### WORK ORDER
Across the data below, how many lines have the word "équipe" in them? Respond with the number alone.

### SOURCE RECORDS
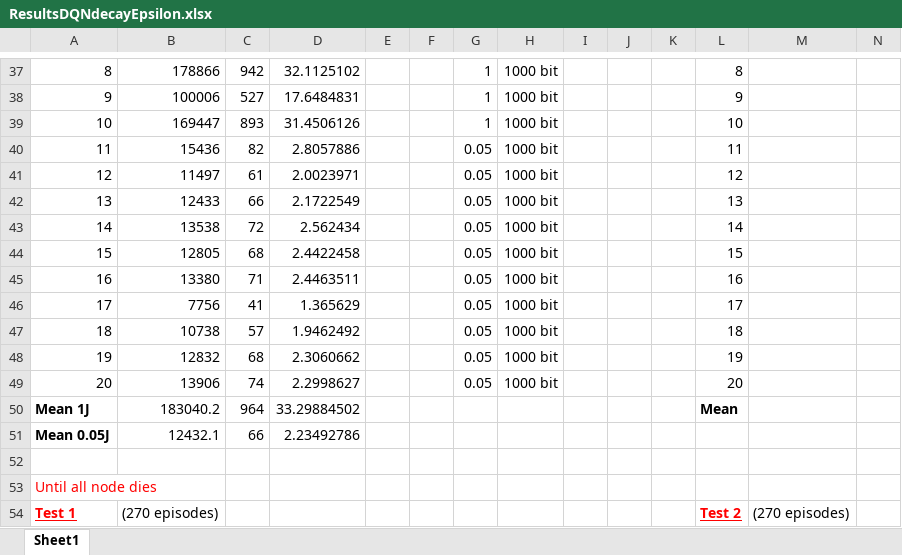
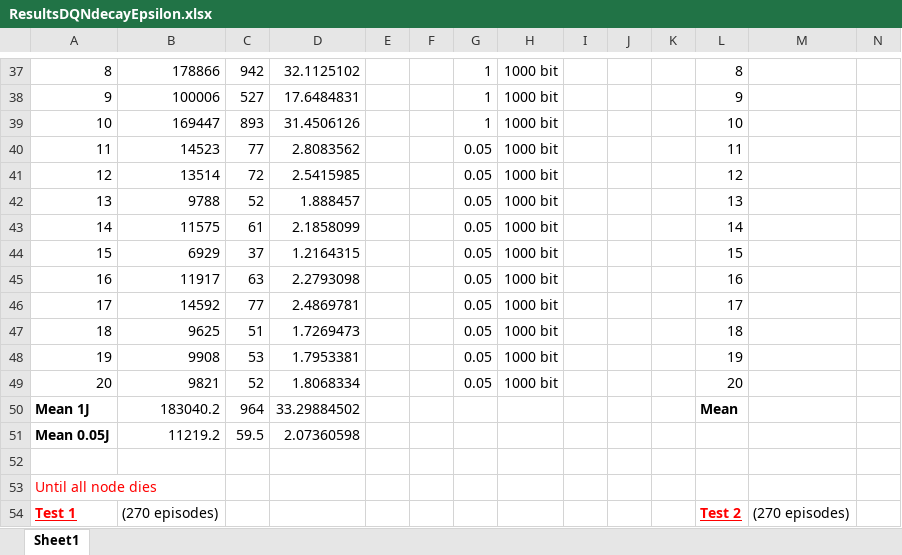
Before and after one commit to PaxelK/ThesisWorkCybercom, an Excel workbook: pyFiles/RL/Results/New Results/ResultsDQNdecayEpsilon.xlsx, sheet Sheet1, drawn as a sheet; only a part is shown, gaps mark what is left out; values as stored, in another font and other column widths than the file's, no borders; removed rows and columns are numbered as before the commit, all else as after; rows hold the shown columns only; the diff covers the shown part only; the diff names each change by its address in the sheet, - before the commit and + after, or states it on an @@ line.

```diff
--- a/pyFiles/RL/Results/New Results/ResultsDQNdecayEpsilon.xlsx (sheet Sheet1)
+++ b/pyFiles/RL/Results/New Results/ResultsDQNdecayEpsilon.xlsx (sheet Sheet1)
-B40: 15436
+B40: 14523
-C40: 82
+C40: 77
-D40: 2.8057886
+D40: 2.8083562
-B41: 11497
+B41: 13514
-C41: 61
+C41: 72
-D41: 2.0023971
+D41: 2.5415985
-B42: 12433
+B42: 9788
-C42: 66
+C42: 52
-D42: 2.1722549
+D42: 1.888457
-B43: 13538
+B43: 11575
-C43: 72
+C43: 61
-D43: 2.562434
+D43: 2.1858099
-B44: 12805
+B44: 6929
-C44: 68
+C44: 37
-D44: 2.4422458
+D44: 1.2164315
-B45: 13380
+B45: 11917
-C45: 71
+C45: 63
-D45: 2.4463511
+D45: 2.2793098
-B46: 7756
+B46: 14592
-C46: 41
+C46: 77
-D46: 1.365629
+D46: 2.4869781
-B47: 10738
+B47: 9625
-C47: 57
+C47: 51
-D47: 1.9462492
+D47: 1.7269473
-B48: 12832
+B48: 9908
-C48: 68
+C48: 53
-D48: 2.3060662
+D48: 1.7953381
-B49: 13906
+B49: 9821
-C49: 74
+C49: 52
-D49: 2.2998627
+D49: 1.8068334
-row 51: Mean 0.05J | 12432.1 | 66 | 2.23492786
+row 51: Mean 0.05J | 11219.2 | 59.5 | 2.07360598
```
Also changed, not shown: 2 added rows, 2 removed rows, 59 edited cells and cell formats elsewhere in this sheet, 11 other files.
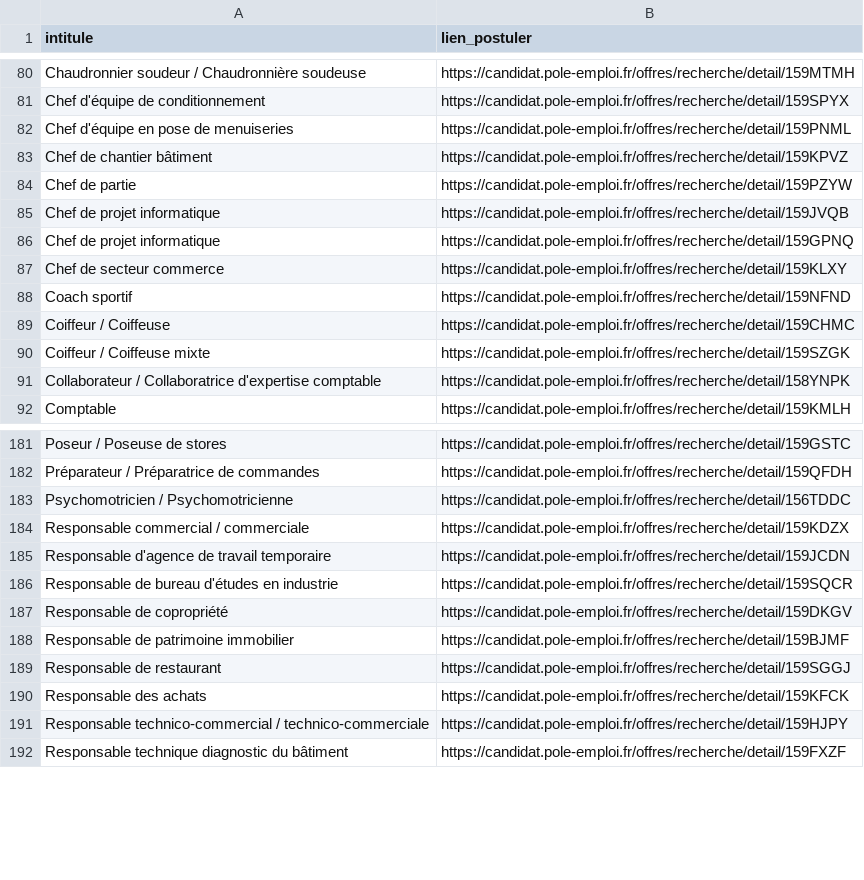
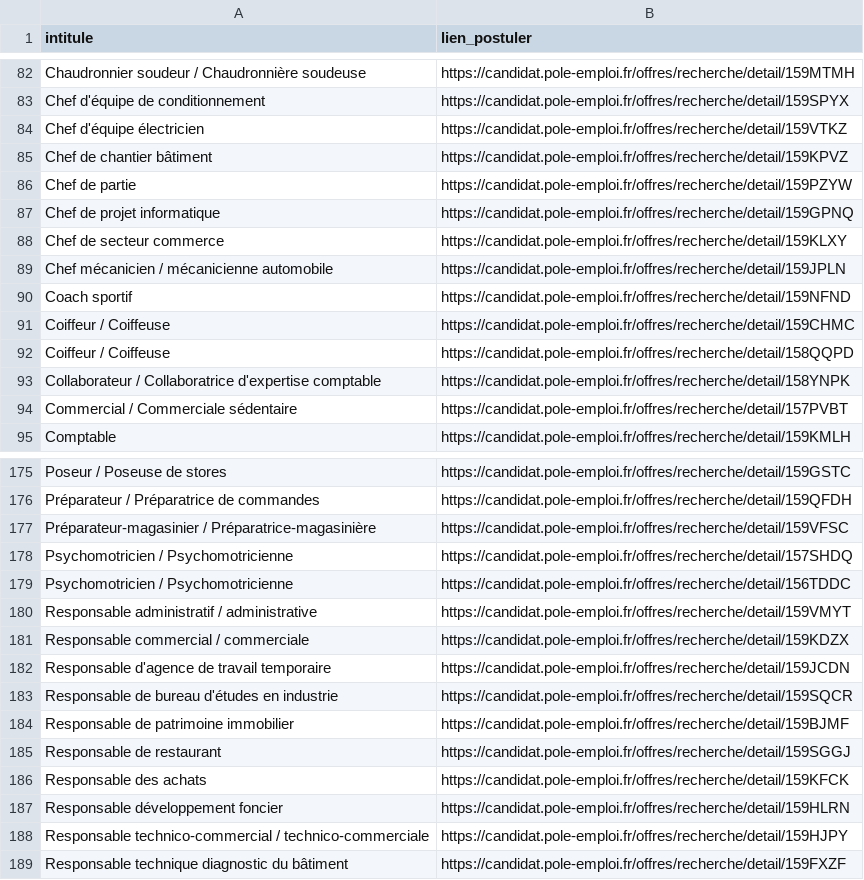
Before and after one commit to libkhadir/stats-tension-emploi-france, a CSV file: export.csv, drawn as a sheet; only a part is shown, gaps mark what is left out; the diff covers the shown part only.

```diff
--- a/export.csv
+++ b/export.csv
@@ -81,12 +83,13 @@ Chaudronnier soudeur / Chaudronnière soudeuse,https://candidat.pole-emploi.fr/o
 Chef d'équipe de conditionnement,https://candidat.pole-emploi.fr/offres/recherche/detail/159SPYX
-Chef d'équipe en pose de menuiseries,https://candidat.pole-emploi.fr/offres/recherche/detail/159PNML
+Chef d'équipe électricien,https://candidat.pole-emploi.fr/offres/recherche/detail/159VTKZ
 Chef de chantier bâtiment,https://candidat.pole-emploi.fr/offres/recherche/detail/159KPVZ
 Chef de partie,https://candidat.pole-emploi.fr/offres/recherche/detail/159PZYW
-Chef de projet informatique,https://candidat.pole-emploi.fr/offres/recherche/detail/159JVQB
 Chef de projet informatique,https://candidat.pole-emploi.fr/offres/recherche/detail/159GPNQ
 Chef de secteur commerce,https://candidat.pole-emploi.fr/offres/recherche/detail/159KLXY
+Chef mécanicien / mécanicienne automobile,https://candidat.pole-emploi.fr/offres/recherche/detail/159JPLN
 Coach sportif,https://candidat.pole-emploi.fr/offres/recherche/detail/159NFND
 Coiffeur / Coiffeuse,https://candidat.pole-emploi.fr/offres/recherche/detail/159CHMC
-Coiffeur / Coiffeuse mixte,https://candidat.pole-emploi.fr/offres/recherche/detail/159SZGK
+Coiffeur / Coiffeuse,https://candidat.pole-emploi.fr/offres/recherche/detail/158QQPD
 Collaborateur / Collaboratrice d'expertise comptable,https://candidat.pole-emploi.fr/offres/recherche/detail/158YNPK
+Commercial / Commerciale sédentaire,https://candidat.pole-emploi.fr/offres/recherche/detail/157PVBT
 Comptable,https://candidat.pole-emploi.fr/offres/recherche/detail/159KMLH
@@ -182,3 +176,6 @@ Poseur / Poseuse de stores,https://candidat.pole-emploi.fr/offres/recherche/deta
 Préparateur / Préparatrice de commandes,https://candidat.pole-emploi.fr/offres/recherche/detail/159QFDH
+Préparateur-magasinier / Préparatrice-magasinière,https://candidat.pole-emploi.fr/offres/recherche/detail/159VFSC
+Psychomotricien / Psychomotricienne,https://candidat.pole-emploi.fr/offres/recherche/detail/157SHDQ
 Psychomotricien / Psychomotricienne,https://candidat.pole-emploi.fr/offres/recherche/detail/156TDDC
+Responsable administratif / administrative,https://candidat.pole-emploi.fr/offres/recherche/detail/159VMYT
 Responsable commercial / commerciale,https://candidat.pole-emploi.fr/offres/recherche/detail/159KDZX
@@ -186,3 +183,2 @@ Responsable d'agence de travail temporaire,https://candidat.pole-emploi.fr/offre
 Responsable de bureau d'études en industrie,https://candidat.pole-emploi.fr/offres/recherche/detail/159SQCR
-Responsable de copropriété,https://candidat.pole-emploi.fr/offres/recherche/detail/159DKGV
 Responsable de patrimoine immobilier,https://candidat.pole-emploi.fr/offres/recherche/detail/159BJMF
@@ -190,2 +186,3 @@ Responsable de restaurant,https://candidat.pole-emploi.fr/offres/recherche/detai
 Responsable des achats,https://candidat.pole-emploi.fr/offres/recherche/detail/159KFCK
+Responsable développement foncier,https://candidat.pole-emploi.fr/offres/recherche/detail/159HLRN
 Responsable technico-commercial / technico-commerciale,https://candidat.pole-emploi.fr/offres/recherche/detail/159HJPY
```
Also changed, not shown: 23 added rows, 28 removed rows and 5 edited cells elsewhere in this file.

### OUTPUT FOR THIS TASK
3